The point is to eventually incorporate FIND into home automation. FIND can replace motion sensors to provide positional and user-specific information. Anything that you would do with a motion sensor you can do with FIND. Anything you can do with GPS information you can do with FIND information. Except here you get internal positioning so you could tell apart one table from another in a cafeteria, or one bookshelf from another in a library.

As Wi-Fi singleboard computers get smaller and smartphones become more ubiquitous there will be more and more opportunities to harness WiFi signals into something useful for other applications.

Does the smartphone version use up the battery quickly?

No. One important benefit of using WiFi-based technologies as they are relatively cheap sensors in the smartphone/computer. They are cheap in a monetary sense, as well as a power supply sense. Normally, a GPS sensor that is probed every 2 seconds will quickly drain your battery. Probing the WiFi every 2 seconds will take hours to drain your battery and is less taxing than many apps.

Can it replace motion sensors?

Yes…probably. Replacing motion sensors with FIND has the added benefit of automatically providing user information as well as the position/time information. The main disadvantage is that there is time delay of 1-5 seconds to register, so timing applications are not as good. It is possible to increase the scan speed to accomplish better timing applications but it will drain the life of the battery faster.

Does it use a Wi-Fi location database?

No. There is no dependency on external resources like Wi-Fi location databases. However, these type of databases can add additional information that might be worthwhile to explore to also integrate into FIND.

Do I need to be on Wifi to submit fingerprints?

Yes, unless you have a data connection. You also need to have Wifi enabled, otherwise you have no way of scanning wifi!

Can I run the server at home on the LAN connection?

Yes. You can setup your own server to host locally. Setting up your server can be done by building the program yourself or simply downloading the latest prebuilt version for you OS.

Can I track myself on a map?

Not yet.
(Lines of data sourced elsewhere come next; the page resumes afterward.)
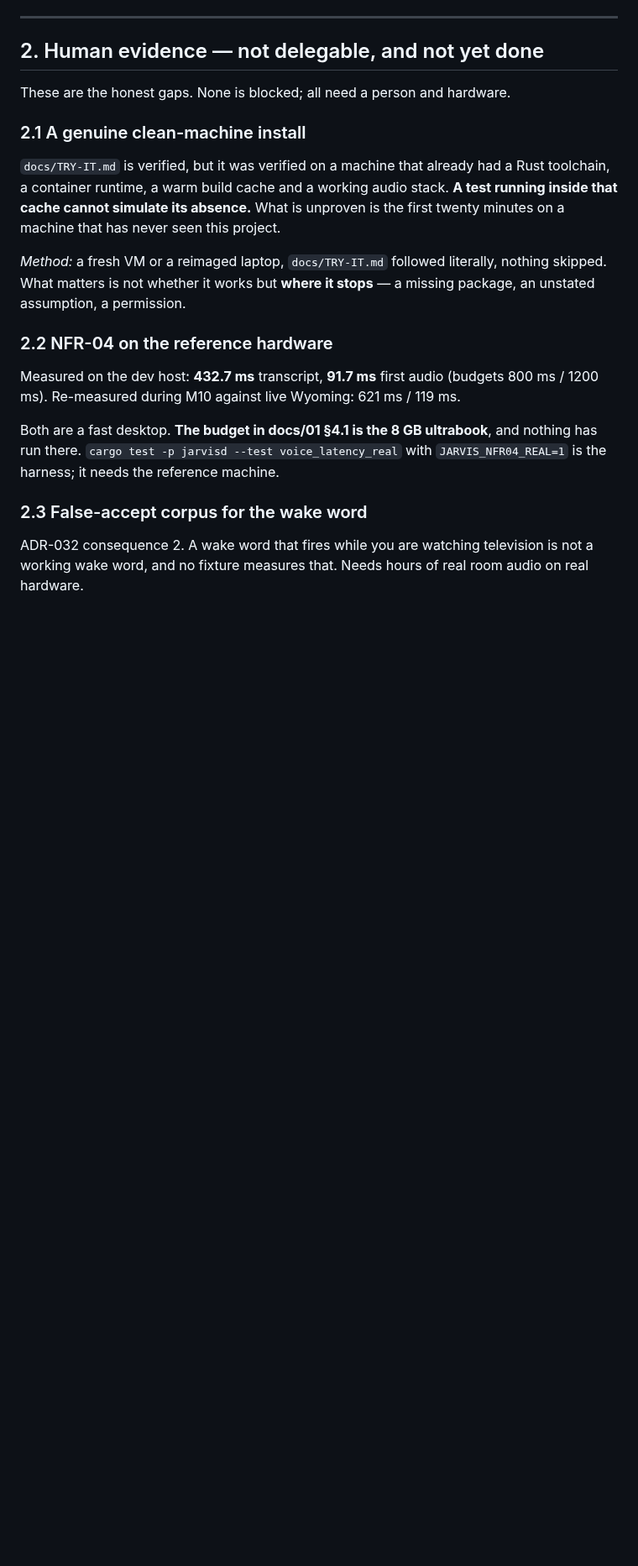
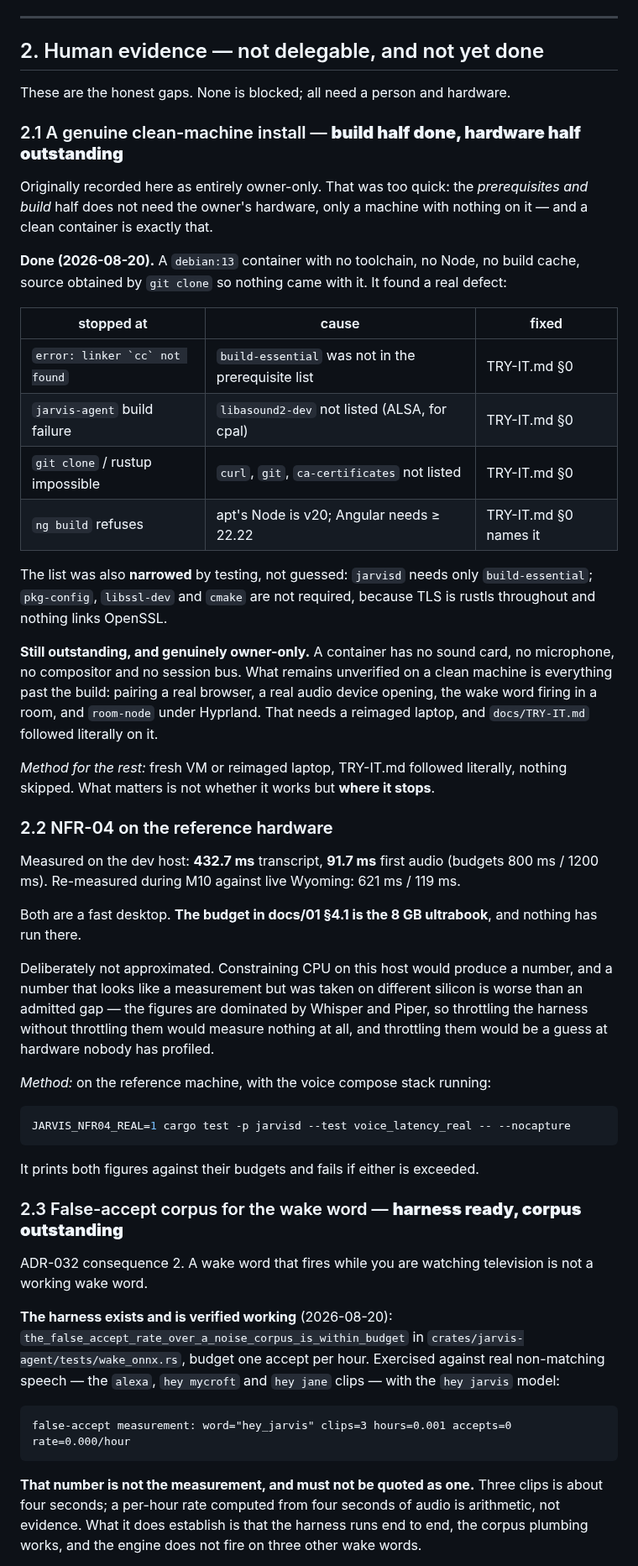
Before and after one commit to BenjaminAronsson/Smart-assistant, a Markdown page: docs/milestones/M10-acceptance.md, the part around one of its changes. Shown at 84% size. GitHub-like rendering; blank space fills up the shorter version.

Commit message:
docs(m10): run the clean-machine install for real, and fix what it found
I had recorded the clean-machine install as entirely owner-only. That was too
quick. The *prerequisites and build* half needs a machine with nothing on it,
not the owner's hardware — and a clean container is exactly that.

Run on `debian:13` with no toolchain, no Node, no build cache, source obtained
by `git clone` so nothing came with it. It found a real defect: TRY-IT.md's
prerequisite list was incomplete, and a genuine clean machine stops at

    error: linker `cc` not found

which says nothing about what to install. Also missing: `curl`, `git` and
`ca-certificates` (without which you cannot fetch the source or rustup at all),
and `libasound2-dev` for `jarvis-agent`'s ALSA binding.

The list is **narrowed by testing rather than guessed**. `jarvisd` needs only
`build-essential`; `pkg-config`, `libssl-dev` and `cmake` are not required,
because TLS is rustls throughout and nothing links OpenSSL. Shotgunning all five
would have been easier and would have taught the next reader something untrue.

Also confirmed: Debian's apt Node is v20 and the Angular CLI refuses it by name.
The doc already said "Node 24"; it now says where *not* to get it.

The wake-word false-accept harness is likewise more ready than recorded. It
exists, and it is now verified working end to end against real non-matching
speech (the alexa, hey mycroft and hey jane clips against the hey jarvis model):
three clips, zero accepts. **That number is not the measurement** — three clips
is four seconds, and a per-hour rate from four seconds is arithmetic, not
evidence. Recorded as such, with the exact command the owner runs once a real
corpus exists, because what remains is recording rather than building.

NFR-04 on the reference hardware is left unapproximated on purpose. The figures
are dominated by Whisper and Piper, so throttling the harness without throttling
them would measure nothing, and throttling them would be a guess at hardware
nobody has profiled. A number that looks like a measurement but was taken on
different silicon is worse than an admitted gap.

What genuinely still needs the owner's hardware: a sound card, a microphone, a
compositor — everything past the build.

Co-Authored-By: Claude Opus 5 <noreply@anthropic.com>

````diff
--- a/docs/milestones/M10-acceptance.md
+++ b/docs/milestones/M10-acceptance.md
@@ -47,16 +47,34 @@ first restore tests passed with `pg_restore` replaced by `echo`.
 
 These are the honest gaps. None is blocked; all need a person and hardware.
 
-### 2.1 A genuine clean-machine install
+### 2.1 A genuine clean-machine install — **build half done, hardware half outstanding**
 
-`docs/TRY-IT.md` is verified, but it was verified on a machine that already had a Rust
-toolchain, a container runtime, a warm build cache and a working audio stack. **A test
-running inside that cache cannot simulate its absence.** What is unproven is the first
-twenty minutes on a machine that has never seen this project.
+Originally recorded here as entirely owner-only. That was too quick: the *prerequisites and
+build* half does not need the owner's hardware, only a machine with nothing on it — and a
+clean container is exactly that.
 
-*Method:* a fresh VM or a reimaged laptop, `docs/TRY-IT.md` followed literally, nothing
-skipped. What matters is not whether it works but **where it stops** — a missing package,
-an unstated assumption, a permission.
+**Done (2026-08-20).** A `debian:13` container with no toolchain, no Node, no build cache,
+source obtained by `git clone` so nothing came with it. It found a real defect:
+
+| stopped at | cause | fixed |
+|---|---|---|
+| ``error: linker `cc` not found`` | `build-essential` was not in the prerequisite list | TRY-IT.md §0 |
+| `jarvis-agent` build failure | `libasound2-dev` not listed (ALSA, for cpal) | TRY-IT.md §0 |
+| `git clone` / rustup impossible | `curl`, `git`, `ca-certificates` not listed | TRY-IT.md §0 |
+| `ng build` refuses | apt's Node is v20; Angular needs ≥ 22.22 | TRY-IT.md §0 names it |
+
+The list was also **narrowed** by testing, not guessed: `jarvisd` needs only
+`build-essential`; `pkg-config`, `libssl-dev` and `cmake` are not required, because TLS is
+rustls throughout and nothing links OpenSSL.
+
+**Still outstanding, and genuinely owner-only.** A container has no sound card, no
+microphone, no compositor and no session bus. What remains unverified on a clean machine is
+everything past the build: pairing a real browser, a real audio device opening, the wake
+word firing in a room, and `room-node` under Hyprland. That needs a reimaged laptop, and
+`docs/TRY-IT.md` followed literally on it.
+
+*Method for the rest:* fresh VM or reimaged laptop, TRY-IT.md followed literally, nothing
+skipped. What matters is not whether it works but **where it stops**.
 
 ### 2.2 NFR-04 on the reference hardware
 
@@ -64,11 +82,39 @@ Measured on the dev host: **432.7 ms** transcript, **91.7 ms** first audio (budg
 / 1200 ms). Re-measured during M10 against live Wyoming: 621 ms / 119 ms.
 
 Both are a fast desktop. **The budget in docs/01 §4.1 is the 8 GB ultrabook**, and nothing
-has run there. `cargo test -p jarvisd --test voice_latency_real` with `JARVIS_NFR04_REAL=1`
-is the harness; it needs the reference machine.
+has run there.
 
-### 2.3 False-accept corpus for the wake word
+Deliberately not approximated. Constraining CPU on this host would produce a number, and a
+number that looks like a measurement but was taken on different silicon is worse than an
+admitted gap — the figures are dominated by Whisper and Piper, so throttling the harness
+without throttling them would measure nothing at all, and throttling them would be a
+guess at hardware nobody has profiled.
+
+*Method:* on the reference machine, with the voice compose stack running:
+
+```bash
+JARVIS_NFR04_REAL=1 cargo test -p jarvisd --test voice_latency_real -- --nocapture
+```
+
+It prints both figures against their budgets and fails if either is exceeded.
+
+### 2.3 False-accept corpus for the wake word — **harness ready, corpus outstanding**
 
 ADR-032 consequence 2. A wake word that fires while you are watching television is not a
-working wake word, and no fixture measures that. Needs hours of real room audio on real
-hardware.
+working wake word.
+
+**The harness exists and is verified working** (2026-08-20):
+`the_false_accept_rate_over_a_noise_corpus_is_within_budget` in
+`crates/jarvis-agent/tests/wake_onnx.rs`, budget one accept per hour. Exercised against
+real non-matching speech — the `alexa`, `hey mycroft` and `hey jane` clips — with the
+`hey jarvis` model:
+
+```
+false-accept measurement: word="hey_jarvis" clips=3 hours=0.001 accepts=0 rate=0.000/hour
+```
+
+**That number is not the measurement, and must not be quoted as one.** Three clips is about
+four seconds; a per-hour rate computed from four seconds of audio is arithmetic, not
+evidence. What it does establish is that the harness runs end to end, the corpus plumbing
+works, and the engine does not fire on three other wake words.
+
````
Also changed, not shown: other parts of docs/milestones/M10-acceptance.md (+9 -0 lines), docs/TRY-IT.md (+18 -1 lines).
This is something we would like to implement and we are working on. There is more information about our longterm roadmap here.

Can I use an Android?

Yes. All Android devices are supported. You can download the app from Google Play or use the source code to build the app yourself.

What is the minimum distance that can be resolved?

It depends. This system harnesses the available WiFi routers. If you have very few WiFi routers in the vicinity (i.e. <3 in 50 meters) then your resolution will suffer. Otherwise, you can typically get less than 10 square feet in location resolution.

Can you run the server on a Raspberry Pi?

Yes. Its been tested and runs great on a Raspberry Pi model B+, and model 3. Also, all the releases include a ARM release for running on a Raspberry pi.

Is there a good minimum time to leave the app to train a location?

I think 5 - 10 minutes is plenty.

Can it pick up locations between floors?

Yes. Yes it will pick up floors no problem. Floors tend to attenuate the signal, so there is a noticeable difference when you are in the same position, but on different floors. For example, check this out this graphic. Location x54 and location x49 are exactly the same place, but different floors, in a library. The blue signals are much more attenuated in x49 than x54 and thus are distinguished.

What is a good amount of time to train a location?

2 to 5 minutes. Optimally you want to send ~100 pieces of information to the server. It transmits about 20 per minute, so you should give it some time to train well.

Can I help develop?

Yes! We host our code on Github and will accept Pull requests and Feature requests.

Does it work with home-assistant.io?

Yes. See here for the discussion on how to use it with home-assistant.io.